» EXERCISE DATA
------------------------

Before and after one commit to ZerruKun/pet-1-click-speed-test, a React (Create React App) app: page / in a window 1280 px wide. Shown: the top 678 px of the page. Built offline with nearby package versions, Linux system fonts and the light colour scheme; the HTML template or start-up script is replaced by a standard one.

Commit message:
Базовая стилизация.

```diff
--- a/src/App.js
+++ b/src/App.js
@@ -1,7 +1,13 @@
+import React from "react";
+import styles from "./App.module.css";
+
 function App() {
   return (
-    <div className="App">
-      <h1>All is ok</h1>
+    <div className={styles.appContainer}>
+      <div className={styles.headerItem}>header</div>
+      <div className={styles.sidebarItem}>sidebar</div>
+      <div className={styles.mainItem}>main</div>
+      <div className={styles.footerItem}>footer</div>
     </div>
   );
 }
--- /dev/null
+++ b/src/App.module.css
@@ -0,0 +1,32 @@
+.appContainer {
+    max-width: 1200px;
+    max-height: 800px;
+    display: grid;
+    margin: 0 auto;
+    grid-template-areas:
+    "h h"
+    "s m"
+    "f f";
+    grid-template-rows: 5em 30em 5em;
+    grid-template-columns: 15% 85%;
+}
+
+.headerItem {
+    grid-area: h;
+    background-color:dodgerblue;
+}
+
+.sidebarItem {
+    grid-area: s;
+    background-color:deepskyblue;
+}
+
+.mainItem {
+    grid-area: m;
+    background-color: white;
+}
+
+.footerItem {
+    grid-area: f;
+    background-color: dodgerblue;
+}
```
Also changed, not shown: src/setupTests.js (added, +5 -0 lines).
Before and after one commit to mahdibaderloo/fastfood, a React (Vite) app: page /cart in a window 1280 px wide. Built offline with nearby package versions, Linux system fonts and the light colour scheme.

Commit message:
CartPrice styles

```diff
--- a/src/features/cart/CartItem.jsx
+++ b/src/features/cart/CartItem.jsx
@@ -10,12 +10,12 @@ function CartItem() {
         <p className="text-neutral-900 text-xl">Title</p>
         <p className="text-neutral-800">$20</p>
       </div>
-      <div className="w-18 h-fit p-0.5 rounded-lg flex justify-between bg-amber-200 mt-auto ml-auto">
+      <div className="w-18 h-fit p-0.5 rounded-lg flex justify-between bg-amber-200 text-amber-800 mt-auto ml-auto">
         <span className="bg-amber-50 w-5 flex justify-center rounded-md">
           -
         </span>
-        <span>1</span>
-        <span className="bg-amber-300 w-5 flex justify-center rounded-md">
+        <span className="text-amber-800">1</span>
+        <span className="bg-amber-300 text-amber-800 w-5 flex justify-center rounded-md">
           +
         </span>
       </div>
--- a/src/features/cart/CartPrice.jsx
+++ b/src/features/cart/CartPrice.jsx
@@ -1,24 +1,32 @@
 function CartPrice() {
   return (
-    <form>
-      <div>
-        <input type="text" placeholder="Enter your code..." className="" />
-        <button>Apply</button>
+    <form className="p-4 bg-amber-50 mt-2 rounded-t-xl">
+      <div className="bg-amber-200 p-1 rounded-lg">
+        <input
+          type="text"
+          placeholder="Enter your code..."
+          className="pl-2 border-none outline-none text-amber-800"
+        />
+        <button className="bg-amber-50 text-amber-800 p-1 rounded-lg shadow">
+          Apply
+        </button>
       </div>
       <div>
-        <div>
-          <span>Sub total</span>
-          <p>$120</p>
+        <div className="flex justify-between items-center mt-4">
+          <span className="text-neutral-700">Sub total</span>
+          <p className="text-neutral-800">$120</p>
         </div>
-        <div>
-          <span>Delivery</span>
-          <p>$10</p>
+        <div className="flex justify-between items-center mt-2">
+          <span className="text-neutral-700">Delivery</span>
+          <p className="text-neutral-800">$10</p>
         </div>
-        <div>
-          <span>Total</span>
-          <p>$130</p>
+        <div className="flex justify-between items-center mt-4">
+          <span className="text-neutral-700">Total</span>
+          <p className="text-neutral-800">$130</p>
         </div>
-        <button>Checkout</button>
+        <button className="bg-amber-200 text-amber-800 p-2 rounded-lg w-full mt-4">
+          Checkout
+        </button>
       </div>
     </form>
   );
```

------------------------

» ABOUT THIS TASK
Go through the records above and write each one out again exactly.

» ANSWER BOX
Before and after one commit to ZerruKun/pet-1-click-speed-test, a React (Create React App) app: page / in a window 1280 px wide. Shown: the top 678 px of the page. Built offline with nearby package versions, Linux system fonts and the light colour scheme; the HTML template or start-up script is replaced by a standard one.

Commit message:
Базовая стилизация.

```diff
--- a/src/App.js
+++ b/src/App.js
@@ -1,7 +1,13 @@
+import React from "react";
+import styles from "./App.module.css";
+
 function App() {
   return (
-    <div className="App">
-      <h1>All is ok</h1>
+    <div className={styles.appContainer}>
+      <div className={styles.headerItem}>header</div>
+      <div className={styles.sidebarItem}>sidebar</div>
+      <div className={styles.mainItem}>main</div>
+      <div className={styles.footerItem}>footer</div>
     </div>
   );
 }
--- /dev/null
+++ b/src/App.module.css
@@ -0,0 +1,32 @@
+.appContainer {
+    max-width: 1200px;
+    max-height: 800px;
+    display: grid;
+    margin: 0 auto;
+    grid-template-areas:
+    "h h"
+    "s m"
+    "f f";
+    grid-template-rows: 5em 30em 5em;
+    grid-template-columns: 15% 85%;
+}
+
+.headerItem {
+    grid-area: h;
+    background-color:dodgerblue;
+}
+
+.sidebarItem {
+    grid-area: s;
+    background-color:deepskyblue;
+}
+
+.mainItem {
+    grid-area: m;
+    background-color: white;
+}
+
+.footerItem {
+    grid-area: f;
+    background-color: dodgerblue;
+}
```
Also changed, not shown: src/setupTests.js (added, +5 -0 lines).
Before and after one commit to mahdibaderloo/fastfood, a React (Vite) app: page /cart in a window 1280 px wide. Built offline with nearby package versions, Linux system fonts and the light colour scheme.

Commit message:
CartPrice styles

```diff
--- a/src/features/cart/CartItem.jsx
+++ b/src/features/cart/CartItem.jsx
@@ -10,12 +10,12 @@ function CartItem() {
         <p className="text-neutral-900 text-xl">Title</p>
         <p className="text-neutral-800">$20</p>
       </div>
-      <div className="w-18 h-fit p-0.5 rounded-lg flex justify-between bg-amber-200 mt-auto ml-auto">
+      <div className="w-18 h-fit p-0.5 rounded-lg flex justify-between bg-amber-200 text-amber-800 mt-auto ml-auto">
         <span className="bg-amber-50 w-5 flex justify-center rounded-md">
           -
         </span>
-        <span>1</span>
-        <span className="bg-amber-300 w-5 flex justify-center rounded-md">
+        <span className="text-amber-800">1</span>
+        <span className="bg-amber-300 text-amber-800 w-5 flex justify-center rounded-md">
           +
         </span>
       </div>
--- a/src/features/cart/CartPrice.jsx
+++ b/src/features/cart/CartPrice.jsx
@@ -1,24 +1,32 @@
 function CartPrice() {
   return (
-    <form>
-      <div>
-        <input type="text" placeholder="Enter your code..." className="" />
-        <button>Apply</button>
+    <form className="p-4 bg-amber-50 mt-2 rounded-t-xl">
+      <div className="bg-amber-200 p-1 rounded-lg">
+        <input
+          type="text"
+          placeholder="Enter your code..."
+          className="pl-2 border-none outline-none text-amber-800"
+        />
+        <button className="bg-amber-50 text-amber-800 p-1 rounded-lg shadow">
+          Apply
+        </button>
       </div>
       <div>
-        <div>
-          <span>Sub total</span>
-          <p>$120</p>
+        <div className="flex justify-between items-center mt-4">
+          <span className="text-neutral-700">Sub total</span>
+          <p className="text-neutral-800">$120</p>
         </div>
-        <div>
-          <span>Delivery</span>
-          <p>$10</p>
+        <div className="flex justify-between items-center mt-2">
+          <span className="text-neutral-700">Delivery</span>
+          <p className="text-neutral-800">$10</p>
         </div>
-        <div>
-          <span>Total</span>
-          <p>$130</p>
+        <div className="flex justify-between items-center mt-4">
+          <span className="text-neutral-700">Total</span>
+          <p className="text-neutral-800">$130</p>
         </div>
-        <button>Checkout</button>
+        <button className="bg-amber-200 text-amber-800 p-2 rounded-lg w-full mt-4">
+          Checkout
+        </button>
       </div>
     </form>
   );
```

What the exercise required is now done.